|St. Charles Avenue||Black Pearl, East Carrollton, Leonidas||Car stop is located in the neutral ground of Carrollton right after the tracks turn northward through the St. Charles intersection near the riverbend of the Mississippi River|
|Maple Street||East Carrollton, Leonidas|
|Freret Street||East Carrollton, Leonidas|
|Oak Street||East Carrollton, Leonidas||Serves Oak Street shopping district|
|Willow Street||East Carrollton, Leonidas||Tracks diverge via Willow and Jeanette Streets to the Carrollton Station car barn|
|Jeanette Street (inbound only)||East Carrollton, Leonidas|
|Birch Street (outbound only)||East Carrollton, Leonidas|
|Spruce Street||East Carrollton, Leonidas|
|Sycamore Street||Fontainebleau/Marlyville, Leonidas||Serves Palmer Park|
|South Claiborne Avenue||Fontainebleau/Marlyville, Leonidas||Outbound terminus of line|
- History of New Orleans
- List of National Historic Landmarks in Louisiana
- National Register of Historic Places listings in Orleans Parish, Louisiana

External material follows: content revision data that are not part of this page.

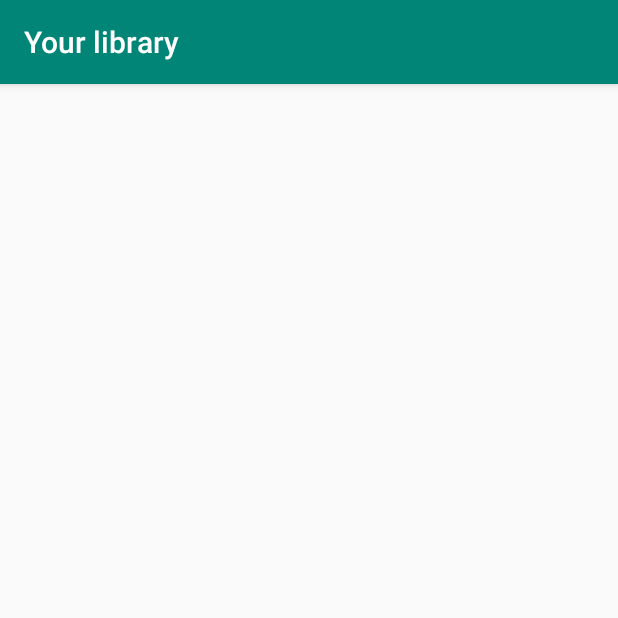
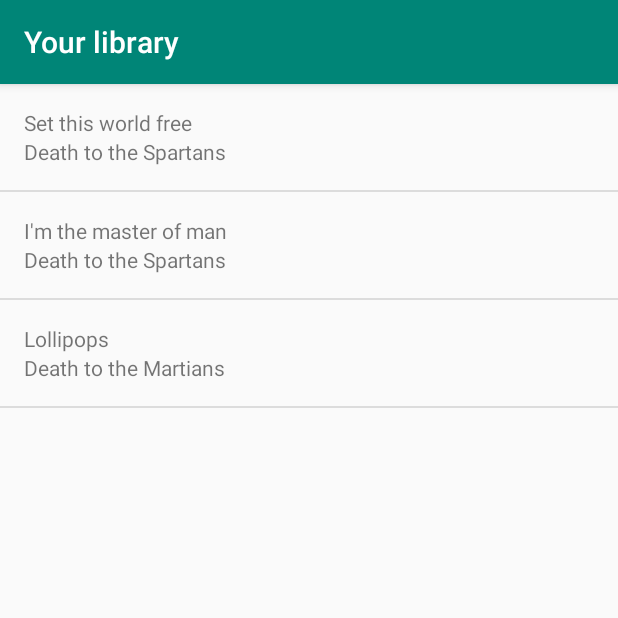
Before and after one commit to pdurasie/musicplayerapp, an Android app: the libraryActivity screen opened directly, with no data from a screen before it, on a phone screen of 412 x 824 dp, the top half of it. Run offline under Robolectric (Android 15) with nearby library versions, the phone set to English and light mode, and no system bars.

Commit message:
feat: Create song list based on custom SongAdapter

```diff
--- a/app/src/main/java/com/example/android/musicplayerapp/MainActivity.java
+++ b/app/src/main/java/com/example/android/musicplayerapp/MainActivity.java
@@ -2,7 +2,10 @@ package com.example.android.musicplayerapp;
 
 import androidx.appcompat.app.AppCompatActivity;
 
+import android.content.Intent;
 import android.os.Bundle;
+import android.view.View;
+import android.widget.TextView;
 
 public class MainActivity extends AppCompatActivity {
 
@@ -10,7 +13,22 @@ public class MainActivity extends AppCompatActivity {
     protected void onCreate(Bundle savedInstanceState) {
         super.onCreate(savedInstanceState);
         setContentView(R.layout.activity_main);
+
+        TextView intentSponge = findViewById(R.id.intent_sponge);
+
+        intentSponge.setOnClickListener(new View.OnClickListener() {
+            // The code in this method will be executed when the numbers View is clicked on.
+            @Override
+            public void onClick(View view) {
+                Intent numbersIntent = new Intent(MainActivity.this, libraryActivity.class);
+                startActivity(numbersIntent);
+            }
+        });
+
+
     }
+
+
 }
 
 
--- /dev/null
+++ b/app/src/main/java/com/example/android/musicplayerapp/SongAdapter.java
@@ -0,0 +1,36 @@
+package com.example.android.musicplayerapp;
+
+import android.app.Activity;
+import android.view.LayoutInflater;
+import android.view.View;
+import android.view.ViewGroup;
+import android.widget.ArrayAdapter;
+import android.widget.TextView;
+
+import java.util.ArrayList;
+
+public class SongAdapter extends ArrayAdapter<Song> {
+
+    public SongAdapter(Activity context, ArrayList<Song> songs){
+        super(context, 0, songs);
+    }
+
+    @Override
+    public View getView(int position, View convertView, ViewGroup parent) {
+        View listItemView = convertView;
+        if(listItemView == null) {
+            listItemView = LayoutInflater.from(getContext()).inflate(
+                    R.layout.song_item, parent, false);
+        }
+
+        Song currentSong = getItem(position);
+
+        TextView songName = listItemView.findViewById(R.id.song_name_text_view);
+        songName.setText(currentSong.getSongName());
+
+        TextView artistName = listItemView.findViewById(R.id.artist_name_text_view);
+        artistName.setText(currentSong.getArtistName());
+
+        return listItemView;
+    }
+}
--- a/app/src/main/java/com/example/android/musicplayerapp/libraryActivity.java
+++ b/app/src/main/java/com/example/android/musicplayerapp/libraryActivity.java
@@ -4,6 +4,7 @@ import androidx.appcompat.app.AppCompatActivity;
 
 import android.content.res.Resources;
 import android.os.Bundle;
+import android.widget.ListView;
 
 import java.util.ArrayList;
 
@@ -22,5 +23,11 @@ public class libraryActivity extends AppCompatActivity {
         songs.add(new Song("I'm the master of man", "Death to the Spartans", SongImageId, false));
         songs.add(new Song("Lollipops", "Death to the Martians", SongImageId, false));
 
+        SongAdapter adapter = new SongAdapter(this, songs);
+
+        ListView listView = findViewById(R.id.library_list);
+
+        listView.setAdapter(adapter);
+
     }
 }
--- a/app/src/main/res/layout/activity_main.xml
+++ b/app/src/main/res/layout/activity_main.xml
@@ -7,6 +7,7 @@
     tools:context=".MainActivity">
 
     <TextView
+        android:id="@+id/intent_sponge"
         android:layout_width="wrap_content"
         android:layout_height="wrap_content"
         android:text="Hello World!"
--- /dev/null
+++ b/app/src/main/res/layout/song_item.xml
@@ -0,0 +1,18 @@
+<?xml version="1.0" encoding="utf-8"?>
+<LinearLayout xmlns:android="http://schemas.android.com/apk/res/android"
+    android:orientation="vertical" android:layout_width="match_parent"
+    android:layout_height="match_parent"
+    android:padding="16dp">
+
+    <TextView
+        android:layout_width="match_parent"
+        android:layout_height="wrap_content"
+        android:id="@+id/song_name_text_view"
+        />
+
+    <TextView
+        android:layout_width="match_parent"
+        android:layout_height="wrap_content"
+        android:id="@+id/artist_name_text_view"/>
+
+</LinearLayout>
```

- "National Register Information System". National Register of Historic Places. National Park Service. July 9, 2010.
- Guilbeau, James (1992). The St. Charles Street Car or The History of the New Orleans & Carrollton Railroad (3rd ed.). New Orleans, La.: Louisiana Landmarks Society. ISBN 978-1879714021.
- "Streetcars in New Orleans". NewOrleansOnline.com. The Official Tourism Site of the City of New Orleans. 2013. Retrieved July 16, 2013.

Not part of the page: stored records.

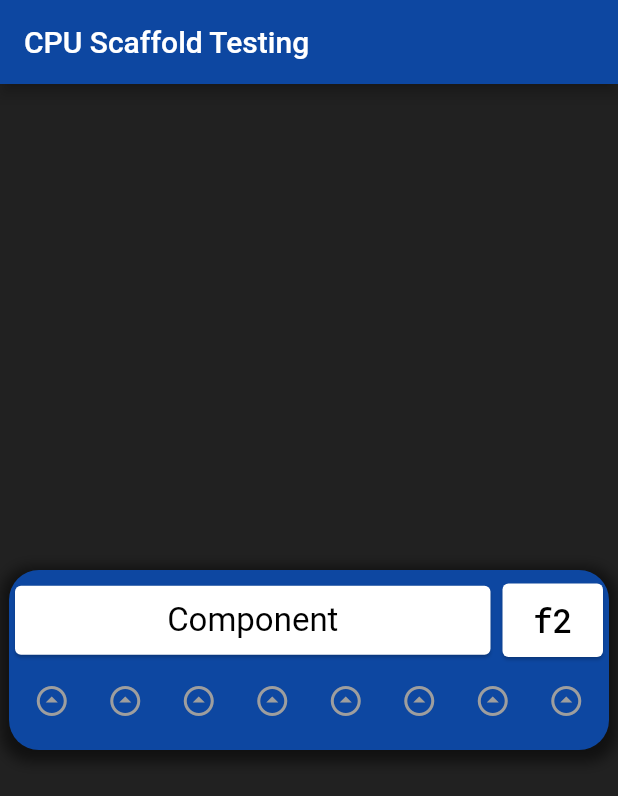
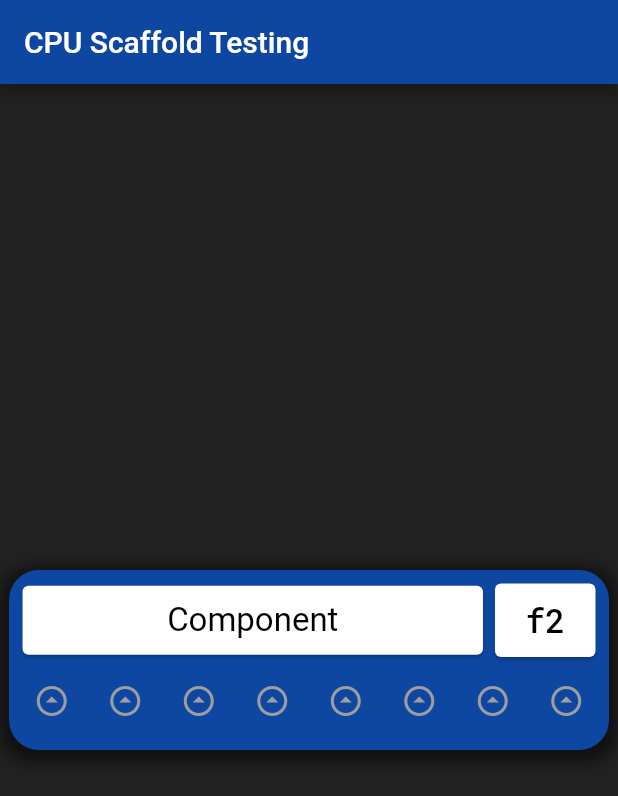
Before and after one commit to trylaarsdam/guitesting, a Flutter app: the screen it shows after launch, on a phone screen of 412 x 824 dp. Shown: the top 796 px of the screen. Run offline on Flutter 3.47's test engine with Material 2 defaults, Android fonts, the phone set to English and light mode, and no system bars.

Commit message:
padding fixes

```diff
--- a/flutterdesktop/lib/main.dart
+++ b/flutterdesktop/lib/main.dart
@@ -77,6 +77,9 @@ class _MyHomePageState extends State<MyHomePage> {
                 ),
                 new Row(
                   children: [
+                    new Padding(
+                      padding:EdgeInsets.all(2.5),
+                    ),
                     new Expanded(
                       child: new Card(
                         child: Padding(
@@ -94,6 +97,9 @@ class _MyHomePageState extends State<MyHomePage> {
                             child: new Text("f2", style: TextStyle(color: Colors.black, fontSize:22, fontFamily:'RobotoMono'), textAlign: TextAlign.center,)
                           )
                         )
+                    ),
+                    new Padding(
+                      padding: EdgeInsets.all(2.5),
                     )
                   ]
                 ),
@@ -116,33 +122,54 @@ class _MyHomePageState extends State<MyHomePage> {
                               child: Icon(Icons.arrow_drop_down_circle_outlined)
                             ),
                           ),
-                          Transform.rotate(
+                          Tooltip(
+                            message: 'None',
+                            child: Transform.rotate(
                               angle: math.pi,
                               child: Icon(Icons.arrow_drop_down_circle_outlined)
                             ),
-                          Transform.rotate(
+                          ),
+                          Tooltip(
+                            message: 'None',
+                            child: Transform.rotate(
                               angle: math.pi,
                               child: Icon(Icons.arrow_drop_down_circle_outlined)
                             ),
-                          Transform.rotate(
+                          ),
+                          Tooltip(
+                            message: 'None',
+                            child: Transform.rotate(
                               angle: math.pi,
                               child: Icon(Icons.arrow_drop_down_circle_outlined)
                             ),
-                          Transform.rotate(
+                          ),
+                          Tooltip(
+                            message: 'None',
+                            child: Transform.rotate(
                               angle: math.pi,
                               child: Icon(Icons.arrow_drop_down_circle_outlined)
                             ),
-                          Transform.rotate(
+                          ),
+                          Tooltip(
+                            message: 'LOAD',
+                            child: Transform.rotate(
                               angle: math.pi,
                               child: Icon(Icons.arrow_drop_down_circle_outlined)
                             ),
-                          Transform.rotate(
+                          ),
+                          Tooltip(
+                            message: 'CLR',
+                            child: Transform.rotate(
                               angle: math.pi,
                               child: Icon(Icons.arrow_drop_down_circle_outlined)
                             ),
-                          Transform.rotate(
+                          ),
+                          Tooltip(
+                            message: 'OE',
+                            child: Transform.rotate(
                               angle: math.pi,
                               child: Icon(Icons.arrow_drop_down_circle_outlined)
+                            ),
                           ),
                         ],
                         onPressed: (int index) {
```
Lines whose indentation alone changed are shown as unchanged.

- "St. Charles Avenue Street Car Line - New Orleans, LA - Engineering Landmarks on Waymarking.com". Engineering Landmarks. Groundspeak, Inc. Retrieved January 10, 2014.

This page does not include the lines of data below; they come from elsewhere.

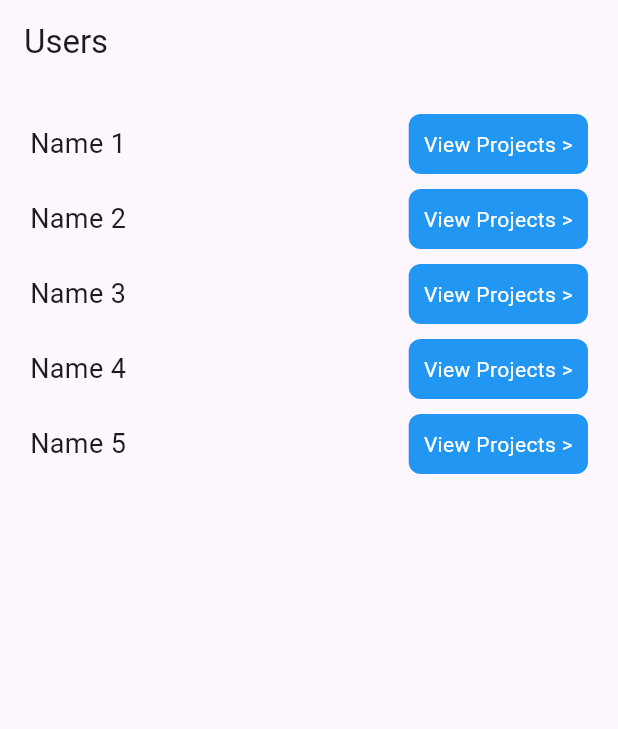
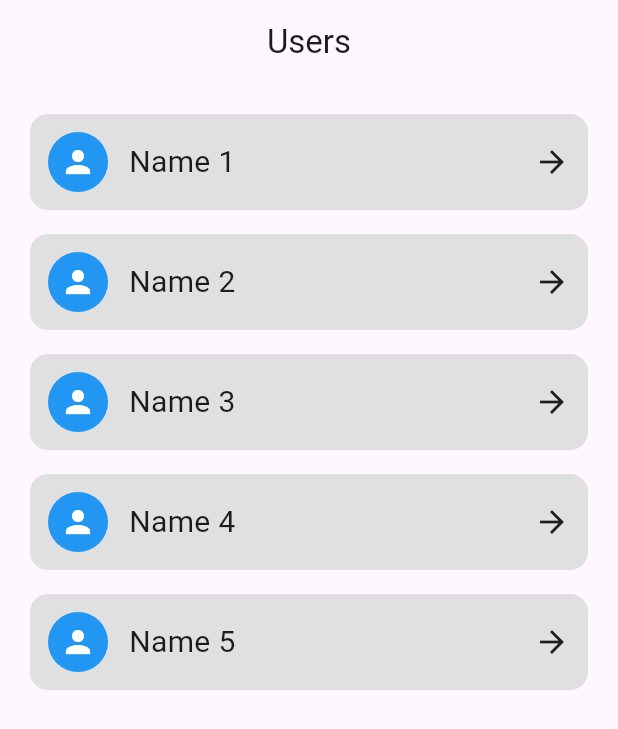
Before and after one commit to alli2729/project_managment, a Flutter app: the screen it shows after launch, on a phone screen of 412 x 824 dp. Shown: the top 729 px of the screen. Run offline on Flutter 3.47's test engine with Material 3 defaults, Android fonts, the light colour scheme and no system bars; our stand-ins replace get.

Commit message:
rewrite the view

```diff
--- a/lib/src/pages/home/views/home_view.dart
+++ b/lib/src/pages/home/views/home_view.dart
@@ -21,6 +21,7 @@ class HomeView extends GetView<HomeController> {
   AppBar _appBar() {
     return AppBar(
       title: const Text('Users'),
+      centerTitle: true,
     );
   }
 
@@ -33,7 +34,7 @@ class HomeView extends GetView<HomeController> {
           user: controller.users[index],
           onTap: () => controller.onPressed(controller.users[index]),
         ),
-        separatorBuilder: (_, __) => const SizedBox(height: 10),
+        separatorBuilder: (_, __) => const SizedBox(height: 16),
       ),
     );
   }
--- a/lib/src/pages/home/widgets/user_tile.dart
+++ b/lib/src/pages/home/widgets/user_tile.dart
@@ -9,22 +9,45 @@ class UserTile extends StatelessWidget {
   final void Function() onTap;
 
   @override
-  Widget build(BuildContext context) {
-    return Row(
-      mainAxisAlignment: MainAxisAlignment.spaceBetween,
-      children: [
-        _name(),
-        _viewButton(),
-      ],
+  Widget build(BuildContext context) => _tile();
+
+  // Widgets _________________________________________________________________
+
+  Widget _tile() {
+    return InkWell(
+      onTap: onTap,
+      borderRadius: BorderRadius.circular(12),
+      child: Container(
+
+        padding: const EdgeInsets.symmetric(vertical: 12, horizontal: 12),
+        decoration: BoxDecoration(
+          borderRadius: BorderRadius.circular(12),
+          color: Colors.grey[300],
+        ),
+        child: Row(
+          children: [
+            _avatar(),
+            const SizedBox(width: 14),
+            _name(),
+            const Spacer(),
+            const Icon(Icons.arrow_forward),
+          ],
+        ),
+      ),
     );
   }
 
-  // Widgets _________________________________________________________________
+  Widget _avatar() {
+    return const CircleAvatar(
+      backgroundColor: Colors.blue,
+      child: Icon(Icons.person, color: Colors.white),
+    );
+  }
 
   Widget _name() {
     return Text(
       user.name,
-      style: const TextStyle(fontSize: 18),
+      style: const TextStyle(fontSize: 20),
     );
   }
 
```
Also changed, not shown: lib/src/pages/projects/widgets/project_tile.dart (+52 -25 lines).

- American Society of Mechanical Engineers Regional Transit Authority. "St. Charles Avenue Streetcar Line, 1835" (PDF). Adapted from the book The St. Charles Street Car or The New Orleans & Carrollton Railroad, by J. L. Guilbeau, revised and reprinted 1977. The American Society of Mechanical Engineers 345 East 47th Street New York, N.Y. 10017. Archived from the original (PDF) on November 20, 2012. Retrieved January 10, 2014.
- Hennick, Louis C.; E. Harper Charlton (1975). The Streetcars of New Orleans. Jackson Square Press. ISBN 978-1565545687.
- "New Orleans' St. Charles streetcar line named national historic landmark". NOLA.com. NOLA Media Group. September 30, 2013. Retrieved October 3, 2014.
- "St. Charles Streetcar Line to become Wheelchair Accessible". WGNO. May 2017. Retrieved January 22, 2021.
- "St Charles Streetcar Line to Become Wheelchair Accessible Consent Decree Says". WDSU. May 2, 2017. Retrieved January 22, 2021.
- "New ADA streetcars enter service on St. Charles Avenue".
- "New ADA streetcars enter service on St. Charles Avenue". Retrieved December 1, 2020.
- "Photos: RTA introduces three St. Charles Streetcars with ADA compliant wheelchair lifts". Nola.com. Retrieved December 2, 2020.
- "New Orleans RTA". New Orleans RTA. New Orleans RTA. Retrieved September 27, 2019.
- Hennick, Louis C. "Appendix III to The Streetcars of New Orleans". pp. x, y, z. Retrieved December 2, 2020.
- Media related to St. Charles Avenue Streetcar Line at Wikimedia Commons
- St. Charles Streetcar line schedule
- Historic American Engineering Record (HAER) No. LA-22, "New Orleans and Carrollton Railroad, Carrollton Transit Station, 8201 Willow Street, New Orleans, Orleans Parish, LA", 30 photos, 6 color transparencies, 3 photo caption pages